era) and is preceded by pyrotechnics
and the same sounds of war such as machine guns, bombs exploding and helicopters as heard on the recorded version. The song was also featured on S&M
— Metallica's album of live performances in collaboration with the San Francisco Symphony Orchestra
, conducted by the late Michael Kamen
"One" was the first Metallica song for which a music video
was created. The music video, directed by Bill Pope
and Michael Salomon, debuted on MTV
on January 20 1989
. The video is almost entirely in black & white
, and features the band performing the song in a warehouse. It features dialogue
and several scenes from the 1971 film adaptation of Johnny Got His Gun
. Timothy Bottoms
can be seen starring as Joe Bonham
, the main character in the novel.
Metallica bought the rights to Johnny Got His Gun so they would be able to use it exclusively for the video for "One". Three versions of the "One" music video were made - the first (the longest, album version) contained scenes of both the band and scenes from the movie. The second was simply a shortened version of the first and the third contained only the band performing the song (without any scenes from the movie).

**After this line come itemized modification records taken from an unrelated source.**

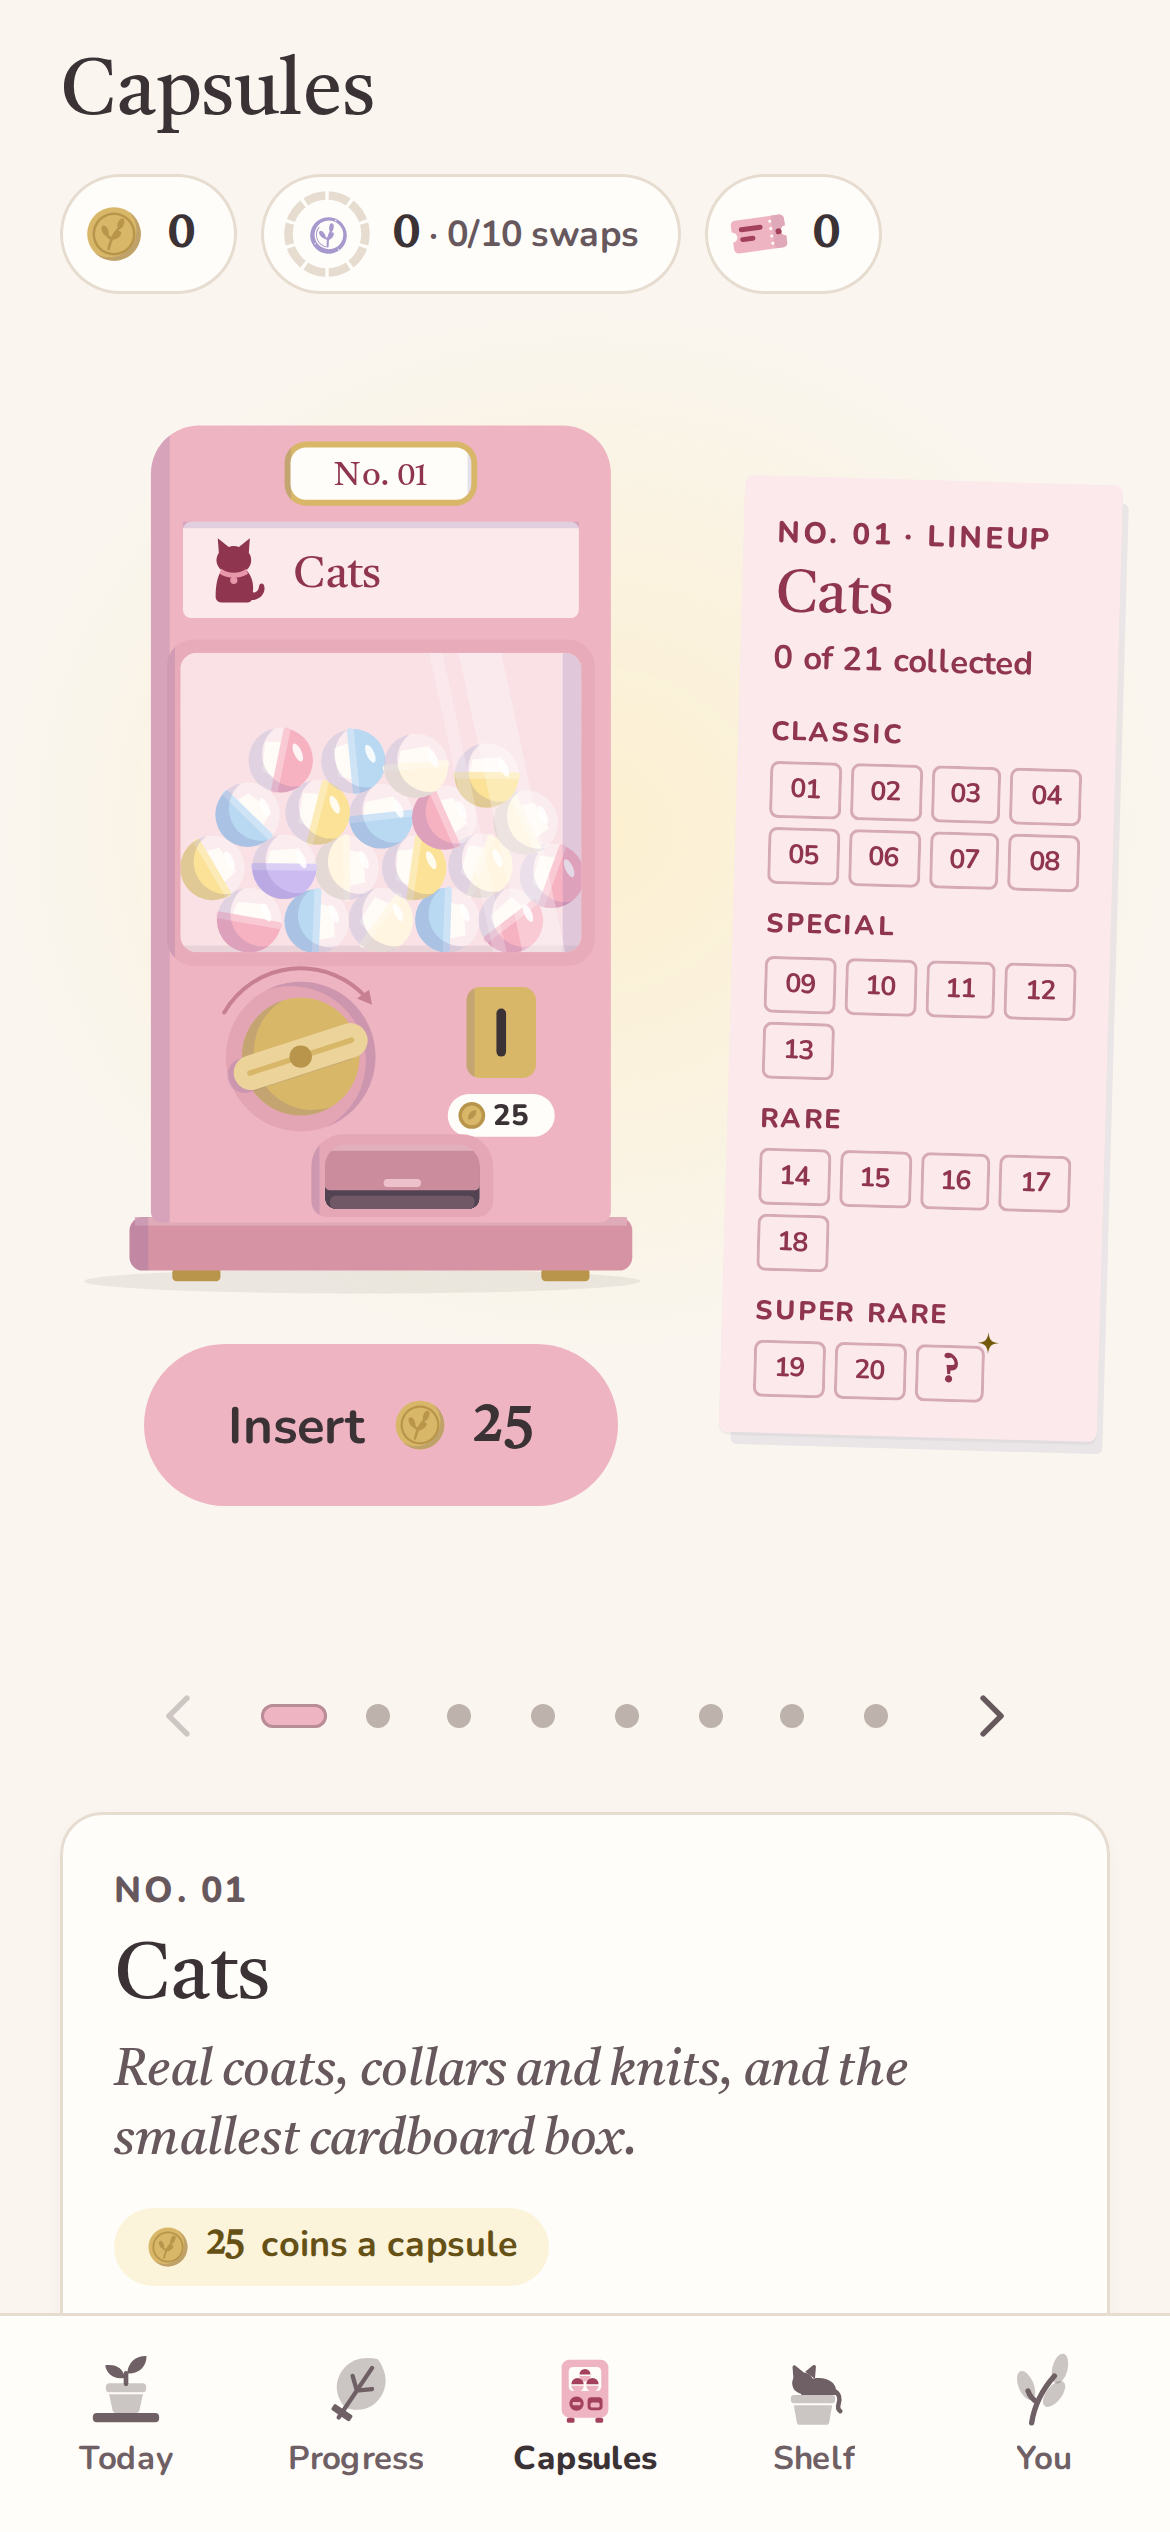
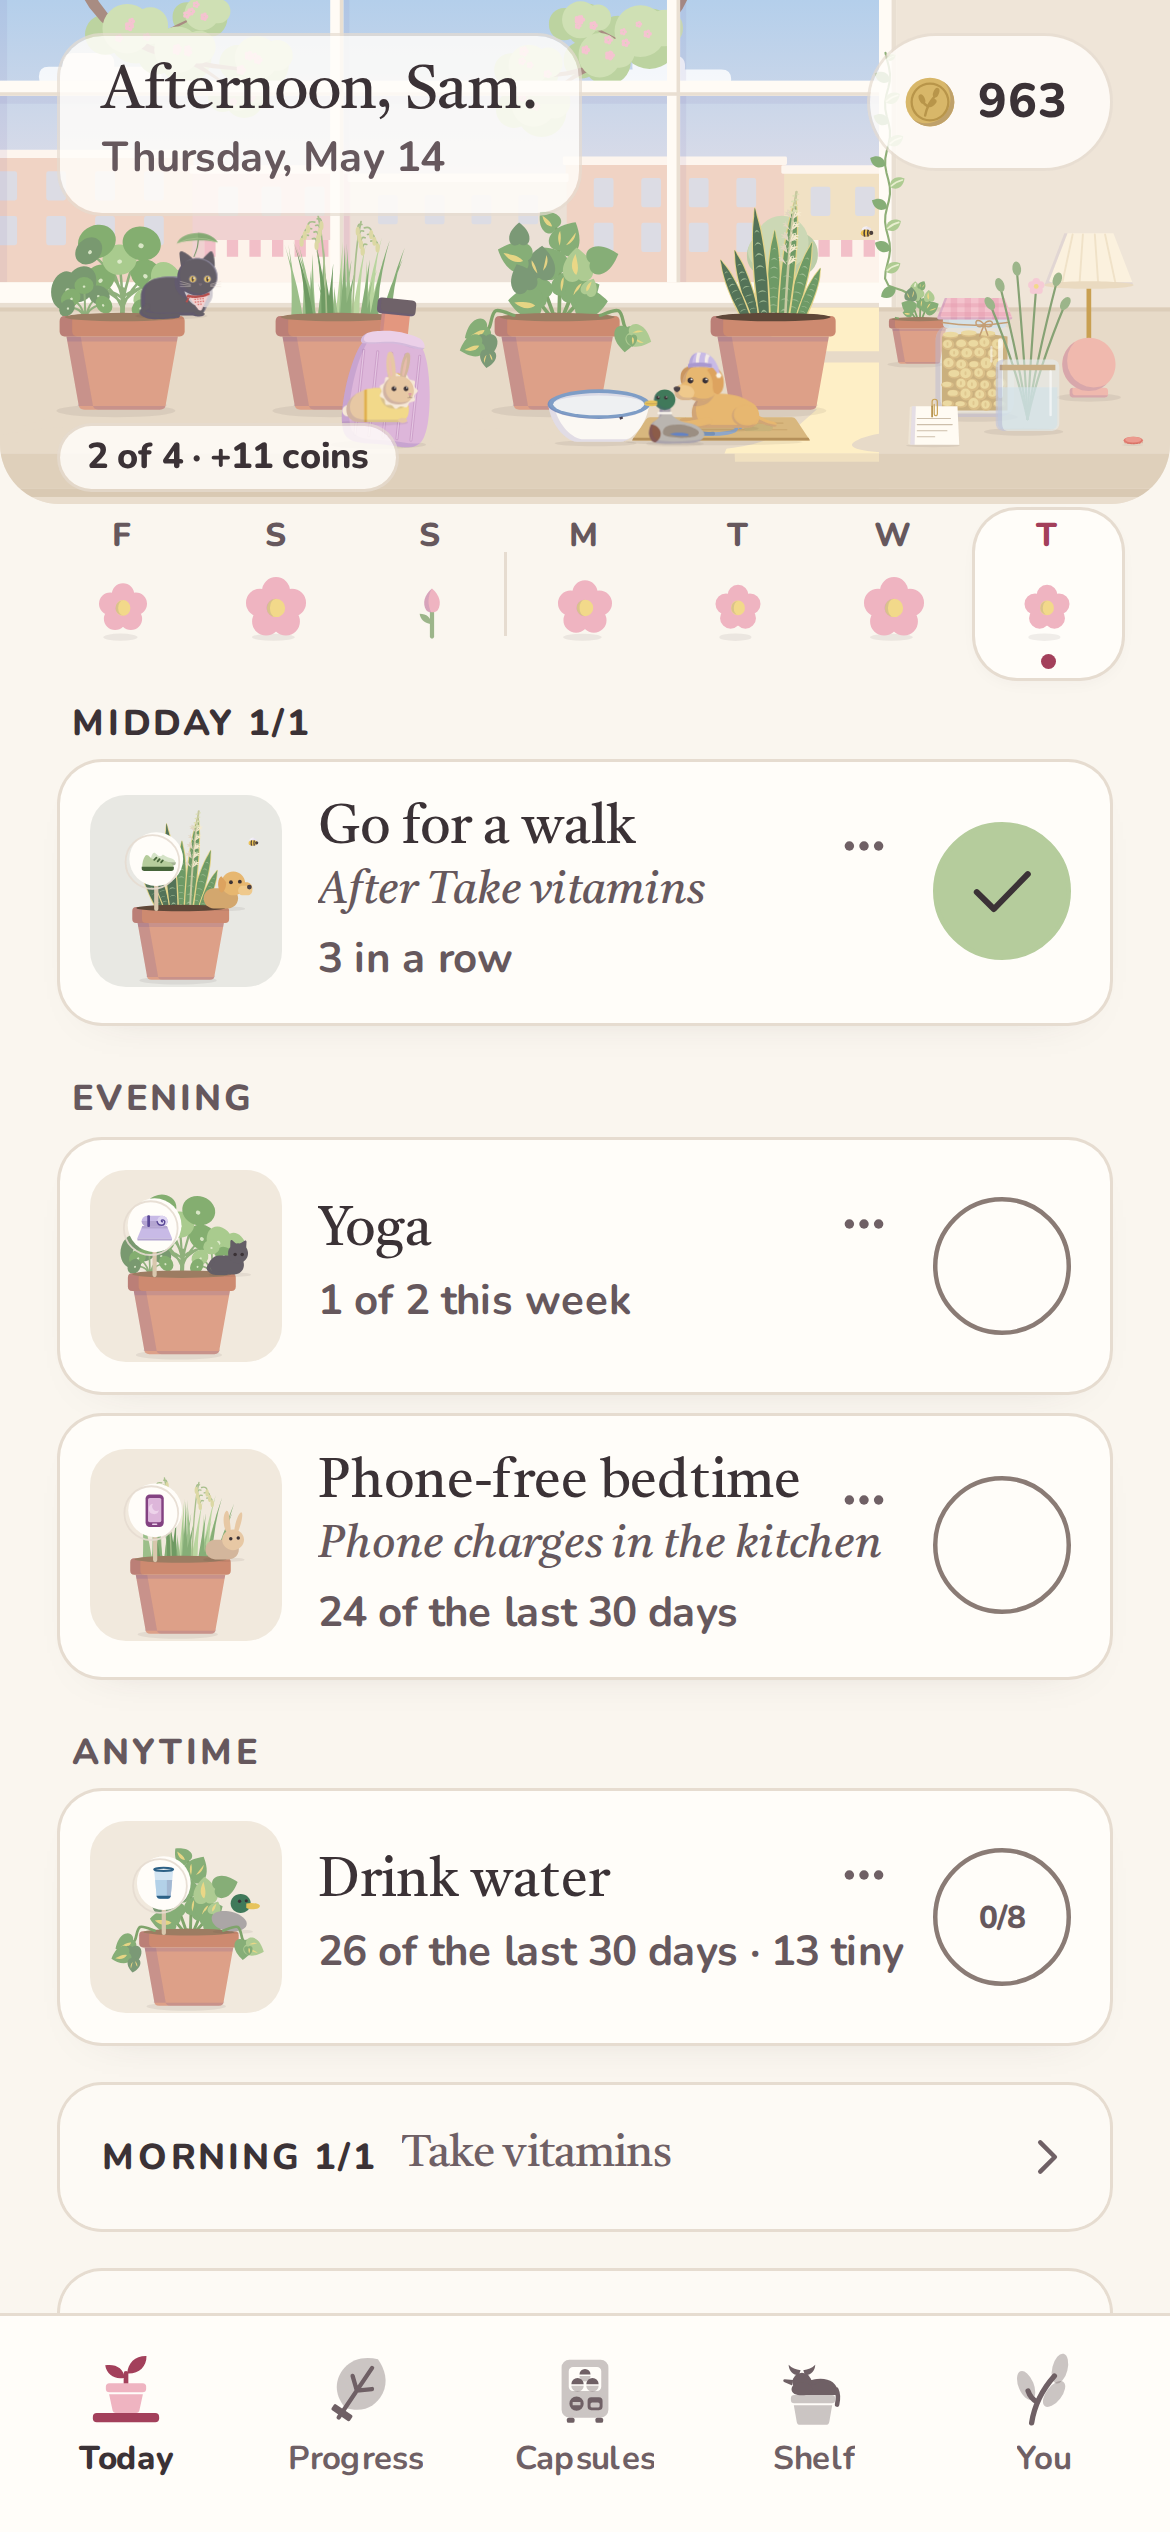
Manifest: the narrow screenshot is Today, both drawn from the demo household (a first boot is onboarding now)
Claude-Session: https://claude.ai/code/session_0157LYJp5GmjUfvpf1xGPonJ

diff --git a/vite.config.ts b/vite.config.ts
@@ -60,7 +60,7 @@ export const MANIFEST: Partial<ManifestOptions> = {
     },
   ],
   screenshots: [
-    { src: 'screenshots/narrow-1170x2532.png', sizes: '1170x2532', type: 'image/png', form_factor: 'narrow', label: 'The Cats capsule cabinet, on a phone' },
+    { src: 'screenshots/narrow-1170x2532.png', sizes: '1170x2532', type: 'image/png', form_factor: 'narrow', label: 'Today: the windowsill band and the day’s habits, on a phone' },
     { src: 'screenshots/wide-2560x1600.png', sizes: '2560x1600', type: 'image/png', form_factor: 'wide', label: 'The Shelf: the windowsill, two pets and the places to buy' },
   ],
 };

Like many other music videos from the metal band, "One" puts great emphasis on the performances of the band members as musicians, with many shots of Hetfield, Newsted and Hammett's hands picking and fretting. The video features the band members in a typical early Metallica fashion - playing (as if in rehearsal) in some sort of warehouse, in tight formation around Ulrich's drum kit, and dressed in casual street clothes and with long untamed hair.
In the music video, it can be clearly seen that both Hetfield and Hammett are playing ESP guitars. It is also clear that Newsted is playing bass with his fingers at the start of the song, but later switches to a pick.
Two of the three versions of the "One" music video appear on 2 of One, a VHS released on July 1, 1990.
The music video was ranked 38 on Rock on the Net: MTV: 100 Greatest Music Videos.
- "One" was covered by Crematory for the Tribute To The Four Horsemen CD.
- "One" was covered by nu metal band Korn as part of the MTV Icons Metallica tribute TV-show. This cover version is featured as a hidden track on their 2003 album Take a Look in the Mirror. However, Korn's version was shortened to a little more than four minutes, like most performances at MTV Icons, and lacks much of the second half of the song, including the final guitar solo. The bridge is also played often at live shows as an outro to their song "Shoots and Ladders".
- Apocalyptica has covered this song. It is the last track on their album Inquisition Symphony.
- Mexican-born, Dublin-based duo Rodrigo y Gabriela covered "One" on Live in Manchester and Dublin.
- Finnish Symphonic Power Metal band Sonata Arctica has performed "One" at live performances.
- Jonathan Davis from Korn and Daron Malakian from System of a Down on vocals and guitar, respectively, joined Jason Newsted, Kirk Hammett, and Lars Ulrich for a live performance of "One" in its' entirety in July 2000 at a show in Sparta, Kentucky. A bootlegged video of the song is now on YouTube.com
- Tribute duo Harptallica recorded a harp version of the song on their album Harptallica: A Tribute.
"One" was voted as the 7th of the " 100 Greatest Guitar Solos
" of all time by readers of Guitar World
, placed between "November Rain
" by Guns N' Roses
(6th) and "Hotel California
" by the Eagles